* _PROBLEM REQUIREMENTS_:
Pull every line of the entries that has the word "transform".

* _RECORD EXTRACTS_:
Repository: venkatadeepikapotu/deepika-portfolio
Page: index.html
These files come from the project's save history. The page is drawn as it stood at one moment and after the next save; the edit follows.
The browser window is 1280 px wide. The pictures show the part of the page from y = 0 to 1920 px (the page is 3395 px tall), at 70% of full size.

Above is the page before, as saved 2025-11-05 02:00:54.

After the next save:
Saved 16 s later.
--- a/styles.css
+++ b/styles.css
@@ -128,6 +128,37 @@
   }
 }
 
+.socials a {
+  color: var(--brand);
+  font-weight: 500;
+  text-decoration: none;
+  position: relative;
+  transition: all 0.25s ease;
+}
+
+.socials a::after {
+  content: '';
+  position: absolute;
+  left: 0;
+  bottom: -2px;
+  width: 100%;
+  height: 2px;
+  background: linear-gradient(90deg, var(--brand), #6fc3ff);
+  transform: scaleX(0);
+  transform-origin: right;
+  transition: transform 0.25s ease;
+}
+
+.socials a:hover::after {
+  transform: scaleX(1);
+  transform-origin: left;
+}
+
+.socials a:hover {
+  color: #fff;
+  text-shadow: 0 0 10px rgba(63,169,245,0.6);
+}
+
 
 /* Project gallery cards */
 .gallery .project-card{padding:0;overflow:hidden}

* _PROBLEM SOLUTION_:
+  transform: scaleX(0);
+  transform-origin: right;
+  transition: transform 0.25s ease;
+  transform: scaleX(1);
+  transform-origin: left;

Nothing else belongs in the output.